The pitch reached 86 miles per hour while the thermometer showed 26 degrees, with No-No Joe transforming into Snow Globe Joe. What exactly was Padres’ right-hander Joe Musgrove doing heaving five pitches off a makeshift mound in Antarctica?

Musgrove, the only Padre to toss a no-hitter, was throwing for dough in the frigid conditions. He aimed at a blustery target 60 feet, 6 inches away, with a delivery that was felt in North County and beyond.
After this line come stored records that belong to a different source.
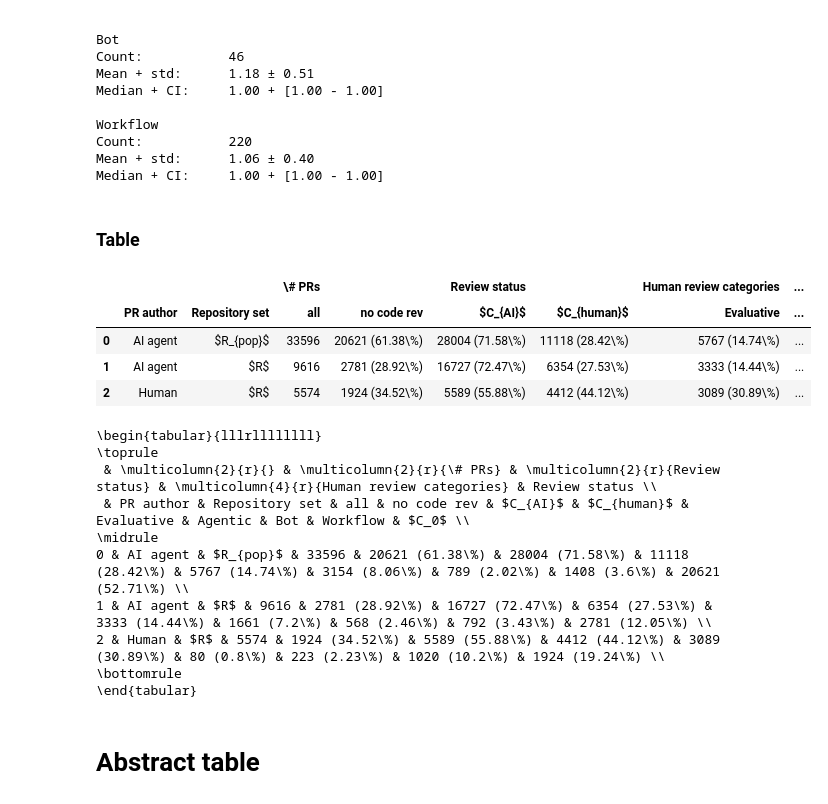
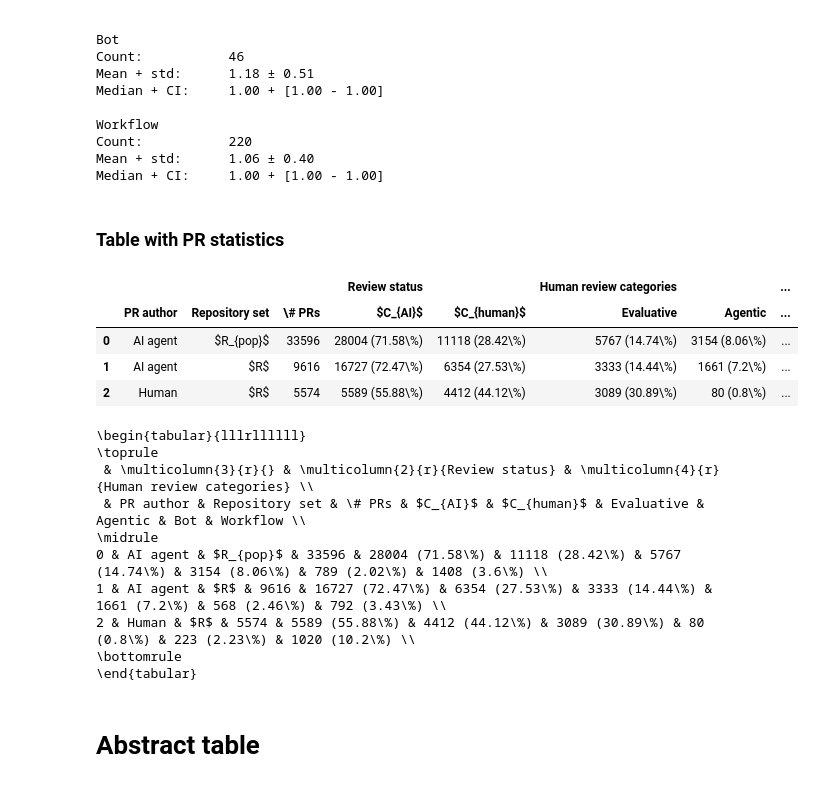
Before and after one commit to ncusi/reviewing-ai-generated-prs-ease2026-short, a Jupyter notebook: Tables.ipynb, the cells around one changed output. Cells and saved outputs as stored; diff of their text form; code cells hidden in the pictures.

Commit message:
Divide table 2 into 2 tables

```diff
--- a/Tables.ipynb
+++ b/Tables.ipynb
@@ -1591,13 +1590,12 @@ Count:           220
 Mean + std:      1.06 ± 0.40
 Median + CI:     1.00 + [1.00 - 1.00]
 # %% [markdown]
-### Table
+### Table with PR statistics
 # %%
 columns = pd.MultiIndex.from_tuples([
     ("", "PR author"),
     ("", "Repository set"),
-    ("\# PRs", "all"),
-    ("\# PRs", "no code rev"),
+    ("", "\# PRs"),
     ("Review status", "$C_{AI}$"),
     ("Review status", "$C_{human}$"),
     ("Human review categories", "Evaluative"),
@@ -1627,65 +1625,55 @@ def formattt(x, y):
 table2 = pd.DataFrame(columns=columns)
 table2[("", "PR author")] = ["AI agent", "AI agent", "Human"]
 table2[("", "Repository set")] = ["$R_{pop}$", "$R$", "$R$"]
-table2[("\# PRs", "all")] = [len(all_pr_ids), len(all_ai_prs), len(all_human_prs)]
-table2[("\# PRs", "no code rev")] = [
-    formattt(len(prs_no_comments), len(all_pr_ids)),
-    formattt(len(ai_prs_no_comments), len(all_ai_prs)),
-    formattt(len(human_prs_no_comments), len(all_human_prs))
-]
-table2[("Review status", "$C_0$")] = [
-    formattt(pr_comments_no_comments_count, ai_agent_comments_r_pop_sum),
-    formattt(ai_prs_no_comments_count, ai_agent_comments_r_sum),
-    formattt(human_prs_no_comments_count, human_comments_r_sum)
-]
+table2[("", "\# PRs")] = [len(all_pr_ids), len(all_ai_prs), len(all_human_prs)]
 table2[("Review status", "$C_{AI}$")] = [
     formattt(pr_comments_agentic_comments_count, ai_agent_comments_r_pop_sum),
     formattt(ai_comments_from_repos_with_human_agentic_comments_count, ai_agent_comments_r_sum),
     formattt(human_comments_from_repos_with_human_agentic_comments_count, human_comments_r_sum)
 ]
 table2[("Review status", "$C_{human}$")] = [
     formattt(pr_comments_human_comments_count, ai_agent_comments_r_pop_sum),
     formattt(ai_comments_from_repos_with_human_human_comments_count, ai_agent_comments_r_sum),
     formattt(human_comments_from_repos_with_human_human_comments_count, human_comments_r_sum)
 ]
 table2[("Human review categories", "Evaluative")] = [
     formattt(pr_comments_df__human__counts["review"], ai_agent_comments_r_pop_sum),
     formattt(pr_comments_from_repos_with_human_df__human__counts["review"], ai_agent_comments_r_sum),
     formattt(human_pr_comments_from_repos_with_human_df__human__counts["review"], human_comments_r_sum)
 ]
 table2[("Human review categories", "Agentic")] = [
     formattt(pr_comments_df__human__counts["agentic_cmd"], ai_agent_comments_r_pop_sum),
     formattt(pr_comments_from_repos_with_human_df__human__counts["agentic_cmd"], ai_agent_comments_r_sum),
     formattt(human_pr_comments_from_repos_with_human_df__human__counts["agentic_cmd"], human_comments_r_sum)
 ]
 table2[("Human review categories", "Bot")] = [
     formattt(pr_comments_df__human__counts["bot"], ai_agent_comments_r_pop_sum),
     formattt(pr_comments_from_repos_with_human_df__human__counts["bot"], ai_agent_comments_r_sum),
     formattt(human_pr_comments_from_repos_with_human_df__human__counts["bot"], human_comments_r_sum)
 ]
 table2[("Human review categories", "Workflow")] = [
     formattt(pr_comments_df__human__counts["workflow"], ai_agent_comments_r_pop_sum),
     formattt(pr_comments_from_repos_with_human_df__human__counts["workflow"], ai_agent_comments_r_sum),
     formattt(human_pr_comments_from_repos_with_human_df__human__counts["workflow"], human_comments_r_sum)
 ]
 table2
 # %% [output]
-|  |  |  | \# PRs |  | Review status |  | Human review categories | ... |
-|  | PR author | Repository set | all | no code rev | $C_{AI}$ | $C_{human}$ | Evaluative | ... |
-| 0 | AI agent | $R_{pop}$ | 33596 | 20621 (61.38\%) | 28004 (71.58\%) | 11118 (28.42\%) | 5767 (14.74\%) | ... |
-| 1 | AI agent | $R$ | 9616 | 2781 (28.92\%) | 16727 (72.47\%) | 6354 (27.53\%) | 3333 (14.44\%) | ... |
-| 2 | Human | $R$ | 5574 | 1924 (34.52\%) | 5589 (55.88\%) | 4412 (44.12\%) | 3089 (30.89\%) | ... |
+|  |  |  |  | Review status |  | Human review categories |  | ... |
+|  | PR author | Repository set | \# PRs | $C_{AI}$ | $C_{human}$ | Evaluative | Agentic | ... |
+| 0 | AI agent | $R_{pop}$ | 33596 | 28004 (71.58\%) | 11118 (28.42\%) | 5767 (14.74\%) | 3154 (8.06\%) | ... |
+| 1 | AI agent | $R$ | 9616 | 16727 (72.47\%) | 6354 (27.53\%) | 3333 (14.44\%) | 1661 (7.2\%) | ... |
+| 2 | Human | $R$ | 5574 | 5589 (55.88\%) | 4412 (44.12\%) | 3089 (30.89\%) | 80 (0.8\%) | ... |
 # %%
 print(table2.to_latex())
 # %% [output]
-\begin{tabular}{lllrllllllll}
+\begin{tabular}{lllrllllll}
 \toprule
- & \multicolumn{2}{r}{} & \multicolumn{2}{r}{\# PRs} & \multicolumn{2}{r}{Review status} & \multicolumn{4}{r}{Human review categories} & Review status \\
- & PR author & Repository set & all & no code rev & $C_{AI}$ & $C_{human}$ & Evaluative & Agentic & Bot & Workflow & $C_0$ \\
+ & \multicolumn{3}{r}{} & \multicolumn{2}{r}{Review status} & \multicolumn{4}{r}{Human review categories} \\
+ & PR author & Repository set & \# PRs & $C_{AI}$ & $C_{human}$ & Evaluative & Agentic & Bot & Workflow \\
 \midrule
-0 & AI agent & $R_{pop}$ & 33596 & 20621 (61.38\%) & 28004 (71.58\%) & 11118 (28.42\%) & 5767 (14.74\%) & 3154 (8.06\%) & 789 (2.02\%) & 1408 (3.6\%) & 20621 (52.71\%) \\
-1 & AI agent & $R$ & 9616 & 2781 (28.92\%) & 16727 (72.47\%) & 6354 (27.53\%) & 3333 (14.44\%) & 1661 (7.2\%) & 568 (2.46\%) & 792 (3.43\%) & 2781 (12.05\%) \\
-2 & Human & $R$ & 5574 & 1924 (34.52\%) & 5589 (55.88\%) & 4412 (44.12\%) & 3089 (30.89\%) & 80 (0.8\%) & 223 (2.23\%) & 1020 (10.2\%) & 1924 (19.24\%) \\
+0 & AI agent & $R_{pop}$ & 33596 & 28004 (71.58\%) & 11118 (28.42\%) & 5767 (14.74\%) & 3154 (8.06\%) & 789 (2.02\%) & 1408 (3.6\%) \\
+1 & AI agent & $R$ & 9616 & 16727 (72.47\%) & 6354 (27.53\%) & 3333 (14.44\%) & 1661 (7.2\%) & 568 (2.46\%) & 792 (3.43\%) \\
+2 & Human & $R$ & 5574 & 5589 (55.88\%) & 4412 (44.12\%) & 3089 (30.89\%) & 80 (0.8\%) & 223 (2.23\%) & 1020 (10.2\%) \\
 \bottomrule
 \end{tabular}
 # %% [markdown]
```
Also changed, not shown: parts of 6 cells of this notebook.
The benefactor of this bizarre event after a blizzard was the Sorrento Valley-based Challenged Athletes Foundation, which provides compromised competitors with the financial and emotional support to live an active lifestyle.

Joe Musgrove throws an 86 mph fastball on Dec. 2 to fellow pitcher and former Padres teammate Sean Manaea, setting a record for the fastest pitch thrown in Antarctica. Photo by Werner Kruse/Albatros Expeditions
Joe Musgrove throws an 86 mph fastball on Dec. 2 to fellow pitcher and former Padres teammate Sean Manaea, setting a record for the fastest pitch thrown in Antarctica. Photo by Werner Kruse/Albatros Expeditions
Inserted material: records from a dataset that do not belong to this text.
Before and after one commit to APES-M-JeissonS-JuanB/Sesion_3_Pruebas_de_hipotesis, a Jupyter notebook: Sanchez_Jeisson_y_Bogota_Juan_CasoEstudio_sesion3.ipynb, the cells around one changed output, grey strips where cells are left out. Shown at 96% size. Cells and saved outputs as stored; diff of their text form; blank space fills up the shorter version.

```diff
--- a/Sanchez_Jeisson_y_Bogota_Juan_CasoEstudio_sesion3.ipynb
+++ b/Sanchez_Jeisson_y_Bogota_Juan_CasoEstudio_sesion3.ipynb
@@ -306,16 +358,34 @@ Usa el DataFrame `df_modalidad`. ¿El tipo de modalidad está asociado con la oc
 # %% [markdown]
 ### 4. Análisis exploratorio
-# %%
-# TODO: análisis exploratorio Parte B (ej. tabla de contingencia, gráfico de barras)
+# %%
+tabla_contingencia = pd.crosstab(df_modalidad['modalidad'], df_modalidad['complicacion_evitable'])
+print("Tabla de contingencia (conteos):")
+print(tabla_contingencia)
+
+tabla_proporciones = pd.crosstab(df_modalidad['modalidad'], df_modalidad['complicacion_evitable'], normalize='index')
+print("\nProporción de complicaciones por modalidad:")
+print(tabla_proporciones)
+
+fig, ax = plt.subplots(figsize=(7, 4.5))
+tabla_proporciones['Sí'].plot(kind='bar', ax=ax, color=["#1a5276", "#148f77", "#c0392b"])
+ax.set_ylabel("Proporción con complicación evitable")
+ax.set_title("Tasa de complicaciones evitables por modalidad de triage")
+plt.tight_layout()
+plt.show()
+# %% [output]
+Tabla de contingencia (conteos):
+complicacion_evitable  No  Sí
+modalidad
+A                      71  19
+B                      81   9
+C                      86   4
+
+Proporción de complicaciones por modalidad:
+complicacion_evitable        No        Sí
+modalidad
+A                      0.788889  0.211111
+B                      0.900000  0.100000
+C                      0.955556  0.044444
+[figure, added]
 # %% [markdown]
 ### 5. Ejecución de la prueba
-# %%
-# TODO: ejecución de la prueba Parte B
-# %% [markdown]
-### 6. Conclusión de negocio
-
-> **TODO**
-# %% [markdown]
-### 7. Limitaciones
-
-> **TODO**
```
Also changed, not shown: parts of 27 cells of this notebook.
When realizing how these determined CAF athletes overcome the loss of limbs and other obstacles and still shine, maybe Musgrove isn’t that big of a star.

Oh, he is, but this was a victory for human kindness in Antarctica and not one Musgrove often finds in the box score.

“This was his brainchild,” CAF’s Christy Fritts said. “He wanted to turn his vacation and bucket-list fishing trip into bringing CAF athletes with him to  show them what they could do.”

Long ago, Landis Sims put Musgrove on his stringer of admirers. Sims, a baseball player minus hands and lower legs, became a buddy with Musgrove when he played with the Houston Astros.

Photo by Matt Cheok (Cheokolateblog)
Challenged Athletes Foundation athletes (from left) Landis Sims, Roderick Sewell and Justin Phongsavanh joined Joe Musgrove’s expedition, participating in hiking, kayaking and other challenging activities in the extreme terrain of Antarctica. Photo by Matt Cheok (Cheokolateblog)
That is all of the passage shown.